  • The distance driven d (in miles)
  • The distance driven with penalties d’ (in miles)
  • The average number of people p in the car
  • The reciprocal of the total external energy usage E (in kWh)
  • The practicality score P (out of 100)
  • The speed derating T (1/70.86 = 0.014 for AppState)
  • In grey, the reciprocal h of 171,780 (the longest distance driven, times 100)

This is equivalent to the way that the scores are broken down officially (since C = d’/1717.8 and D = d×p).

The final score for AppState is 1/4.2 = 0.24, as in the official results. Esteban (Poly Montreal) achieved the highest score through low total external energy usage, but was demoted to third place after missing a turnoff early in the race, which prompted this retrospective modification to regulation 12.11.C:

“Any team leaving the tour route must rejoin the route at the same intersection where they left the route or they will be considered to have trailered from their last completed route step before going off route. Their Load On Trailer Time will be the time that they went off route.”

PrISUm (Iowa State University) was forced to withdraw early on due to electrical issues, so scores 4th in the MOV (Cruiser) class.

Challenges in the ASC 2022 Road Race

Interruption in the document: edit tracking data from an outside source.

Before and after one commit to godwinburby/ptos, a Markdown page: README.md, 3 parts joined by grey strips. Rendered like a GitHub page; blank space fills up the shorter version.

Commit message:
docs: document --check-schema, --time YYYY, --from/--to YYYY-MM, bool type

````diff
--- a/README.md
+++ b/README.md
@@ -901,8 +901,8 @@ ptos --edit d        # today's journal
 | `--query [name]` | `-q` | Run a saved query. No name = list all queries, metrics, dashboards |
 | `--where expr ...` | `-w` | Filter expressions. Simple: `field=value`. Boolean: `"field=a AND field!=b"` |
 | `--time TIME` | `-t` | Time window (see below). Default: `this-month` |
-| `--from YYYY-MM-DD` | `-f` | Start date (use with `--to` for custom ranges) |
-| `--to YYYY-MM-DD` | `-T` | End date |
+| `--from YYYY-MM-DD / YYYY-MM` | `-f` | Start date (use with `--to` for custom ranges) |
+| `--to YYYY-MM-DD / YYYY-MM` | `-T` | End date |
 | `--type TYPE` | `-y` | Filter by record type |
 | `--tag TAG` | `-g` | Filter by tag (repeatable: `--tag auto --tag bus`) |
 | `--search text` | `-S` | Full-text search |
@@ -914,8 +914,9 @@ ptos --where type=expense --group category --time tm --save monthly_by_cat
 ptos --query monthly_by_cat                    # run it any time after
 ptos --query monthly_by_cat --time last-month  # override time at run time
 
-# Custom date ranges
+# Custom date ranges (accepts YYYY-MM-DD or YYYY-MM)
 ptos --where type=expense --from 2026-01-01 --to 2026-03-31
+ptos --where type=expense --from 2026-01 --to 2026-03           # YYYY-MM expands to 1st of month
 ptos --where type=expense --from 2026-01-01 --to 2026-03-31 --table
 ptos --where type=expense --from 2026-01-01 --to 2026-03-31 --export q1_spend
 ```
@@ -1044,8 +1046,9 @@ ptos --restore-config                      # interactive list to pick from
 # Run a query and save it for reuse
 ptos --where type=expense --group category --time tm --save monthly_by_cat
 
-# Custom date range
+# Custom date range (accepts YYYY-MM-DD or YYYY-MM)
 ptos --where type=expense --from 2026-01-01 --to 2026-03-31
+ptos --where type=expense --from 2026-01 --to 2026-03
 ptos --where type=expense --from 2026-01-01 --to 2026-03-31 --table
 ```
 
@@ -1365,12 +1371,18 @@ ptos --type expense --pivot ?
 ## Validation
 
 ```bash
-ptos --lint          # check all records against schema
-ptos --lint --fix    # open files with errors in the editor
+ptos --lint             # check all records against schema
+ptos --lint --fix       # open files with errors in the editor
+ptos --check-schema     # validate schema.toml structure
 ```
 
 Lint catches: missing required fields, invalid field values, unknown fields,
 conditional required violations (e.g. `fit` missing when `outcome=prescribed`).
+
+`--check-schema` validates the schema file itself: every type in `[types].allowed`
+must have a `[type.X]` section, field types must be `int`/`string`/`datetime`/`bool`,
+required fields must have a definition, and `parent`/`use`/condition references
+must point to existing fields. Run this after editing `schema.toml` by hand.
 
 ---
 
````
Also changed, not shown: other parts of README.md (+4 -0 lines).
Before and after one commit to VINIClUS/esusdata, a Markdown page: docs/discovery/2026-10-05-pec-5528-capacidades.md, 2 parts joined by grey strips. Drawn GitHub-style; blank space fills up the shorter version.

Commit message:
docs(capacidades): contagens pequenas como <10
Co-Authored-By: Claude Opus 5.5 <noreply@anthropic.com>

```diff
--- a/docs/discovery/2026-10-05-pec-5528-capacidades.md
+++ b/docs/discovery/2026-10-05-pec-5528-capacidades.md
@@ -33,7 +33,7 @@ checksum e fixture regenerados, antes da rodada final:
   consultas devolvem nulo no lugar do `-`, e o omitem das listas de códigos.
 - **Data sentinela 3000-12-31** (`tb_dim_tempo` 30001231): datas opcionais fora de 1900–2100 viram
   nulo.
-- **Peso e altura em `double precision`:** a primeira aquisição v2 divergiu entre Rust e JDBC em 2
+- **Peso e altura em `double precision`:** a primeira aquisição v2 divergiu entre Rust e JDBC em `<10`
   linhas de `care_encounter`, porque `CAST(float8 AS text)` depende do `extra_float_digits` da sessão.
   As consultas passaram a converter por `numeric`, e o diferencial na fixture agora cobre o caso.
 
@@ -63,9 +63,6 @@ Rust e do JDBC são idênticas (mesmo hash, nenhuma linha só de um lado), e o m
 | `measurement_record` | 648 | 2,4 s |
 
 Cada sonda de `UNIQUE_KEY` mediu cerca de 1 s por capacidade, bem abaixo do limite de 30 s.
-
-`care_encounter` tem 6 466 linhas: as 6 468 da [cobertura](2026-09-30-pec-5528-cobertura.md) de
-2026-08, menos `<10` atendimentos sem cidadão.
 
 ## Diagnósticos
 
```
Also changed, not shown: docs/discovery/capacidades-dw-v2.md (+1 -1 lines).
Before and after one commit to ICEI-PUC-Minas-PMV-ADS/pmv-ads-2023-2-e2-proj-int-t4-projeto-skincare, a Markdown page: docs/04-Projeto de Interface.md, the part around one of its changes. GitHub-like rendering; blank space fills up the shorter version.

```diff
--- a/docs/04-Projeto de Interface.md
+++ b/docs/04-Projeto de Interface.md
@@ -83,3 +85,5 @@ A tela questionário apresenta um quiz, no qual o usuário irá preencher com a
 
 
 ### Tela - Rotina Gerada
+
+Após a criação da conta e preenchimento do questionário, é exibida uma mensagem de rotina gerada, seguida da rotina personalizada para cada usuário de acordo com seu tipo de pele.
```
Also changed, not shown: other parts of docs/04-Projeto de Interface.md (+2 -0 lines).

True to the name, there have been some challenges in the American Solar Challenge now taking place. On the first stage, Esteban (Poly Montreal) missed a turnoff, prompting this modification to regulation 12.11.C:

“Any team leaving the tour route must rejoin the route at the same intersection where they left the route or they will be considered to have trailered from their last completed route step before going off route. Their Load On Trailer Time will be the time that they went off route.”

PrISUm (Iowa State University) was forced to withdraw early on due to electrical issues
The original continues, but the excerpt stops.